But that’s where the trouble began, because our waiter did a “vanishing act”. We kept seeing him heading to other tables nearby but would never even look our direction. After trying to get his attention for at least 10 minutes, I went to the hostess podium to get our check. What great service at the beginning only to flop at the end…

But soon enough, we were headed to Canyonlands. I had two hikes I wanted to do – I researched hikes that were easy, because Jon didn’t want anything strenuous the day before his half-marathon. The first was the Aztec Butte Trail.

The view of the mesa from the Aztec Butte Trail

The view of the mesa from the Aztec Butte Trail

You begin hiking through the soft sand of the mesa top, with scrub brush and early spring flowers all around. One spur of this trail takes you around a butte, and then there is a short hike up slick rock to get onto the Butte. Once on the butte, you can climb down to an overhang where there are two granaries beneath the overhang, built by Puebloan people who lived in Canyonlands Park. They are very simple – nothing like the cliff dwellings you see at Mesa Verde or Bandelier, but neat nonetheless.

A Puebloan Granary on the Aztec Butte Trail

A Puebloan Granary on the Aztec Butte Trail

The main trail of the Aztec Butte Trail heads up a different slick rock hill – a fairly short steep trail up another butte. This trail features a couple more Puebloan ruins, and spectacular views of the mesa top. We only went a little way up this trail so we didn’t overdo it – but we liked what we saw.

The view from the Aztec Butte Trail

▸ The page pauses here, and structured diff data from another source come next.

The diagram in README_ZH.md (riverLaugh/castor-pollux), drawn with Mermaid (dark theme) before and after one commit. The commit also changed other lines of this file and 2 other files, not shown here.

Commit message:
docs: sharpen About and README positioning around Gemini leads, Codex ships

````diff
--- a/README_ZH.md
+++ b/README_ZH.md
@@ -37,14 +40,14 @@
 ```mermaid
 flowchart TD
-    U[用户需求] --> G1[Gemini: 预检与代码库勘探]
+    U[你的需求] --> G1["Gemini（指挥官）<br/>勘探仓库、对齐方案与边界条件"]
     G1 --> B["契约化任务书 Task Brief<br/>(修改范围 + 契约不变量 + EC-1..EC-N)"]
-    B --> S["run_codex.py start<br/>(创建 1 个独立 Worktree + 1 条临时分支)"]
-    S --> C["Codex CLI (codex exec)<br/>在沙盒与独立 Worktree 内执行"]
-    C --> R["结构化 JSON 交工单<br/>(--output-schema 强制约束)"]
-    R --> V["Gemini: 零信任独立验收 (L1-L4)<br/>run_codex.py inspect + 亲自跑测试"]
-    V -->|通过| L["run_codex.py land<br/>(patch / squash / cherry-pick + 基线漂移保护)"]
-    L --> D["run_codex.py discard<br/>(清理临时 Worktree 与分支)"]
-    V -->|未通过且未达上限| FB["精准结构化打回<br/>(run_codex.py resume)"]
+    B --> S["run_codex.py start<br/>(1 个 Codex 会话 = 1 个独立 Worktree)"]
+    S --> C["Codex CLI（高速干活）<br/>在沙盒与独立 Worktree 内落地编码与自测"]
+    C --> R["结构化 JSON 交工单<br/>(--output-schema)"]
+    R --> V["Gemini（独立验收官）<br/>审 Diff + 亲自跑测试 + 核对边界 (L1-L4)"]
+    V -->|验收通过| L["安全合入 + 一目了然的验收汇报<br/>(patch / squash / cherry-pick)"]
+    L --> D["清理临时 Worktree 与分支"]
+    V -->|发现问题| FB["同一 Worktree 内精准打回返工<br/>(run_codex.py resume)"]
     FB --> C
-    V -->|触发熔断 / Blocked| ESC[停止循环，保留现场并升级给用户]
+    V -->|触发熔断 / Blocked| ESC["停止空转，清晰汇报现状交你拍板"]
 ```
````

The view from the Aztec Butte Trail

Our second hike that day was a 2 mile round trip out and back hike along the rim of the canyon, called the Grand View Point Trail. The trail is very easy hiking, with mostly flat terrain and some steps cut into the stone at certain points. We hiked along the mesa edge (not too close though) with views overlooking Monument Basin – to me it looked like really, huge, chubby fingers. There are several tall spires jutting up from the valley floor in this area – the tallest one is called the Totem Pole and is 305 feet tall.

The "chubby fingers" of Monument Basin

The “chubby fingers” of Monument Basin

The view into Monument Basin on the Grand View Point Trail

The view into Monument Basin on the Grand View Point Trail

Blooming wildflowers at Canyonlands

Blooming wildflowers at Canyonlands

The trail ends at Grand View Point and provides some really fabulous views of the Canyon below, as well as Junction Butte to the south. Grand View Point is the southernmost tip of the Island in the Sky District of Canyonlands National Park, and from it you can see the Needles District to the south, and the rarely visited Maze District to the West.

The view from Grand View Point.

The view from Grand View Point.

The rock formations at Grand View Point

The rock formations at Grand View Point

The hike also offers some great views of the Schafer Rim Trail, a 100 mile back country road for off-road vehicles. You can easily see the old mining roads that cut across the bottom of the canyon, built when Canyonlands was mined for uranium in the 1950s.

I think this is a Side Blotched Lizard.

I think this is a Side Blotched Lizard.

The Grand View Point Trail is a nice easy hike for people of all abilities and would be good for kids, as long as they are old enough to follow instructions and not venture too close to the edge of the canyon.

What a spectacular day we had enjoying our National Parks!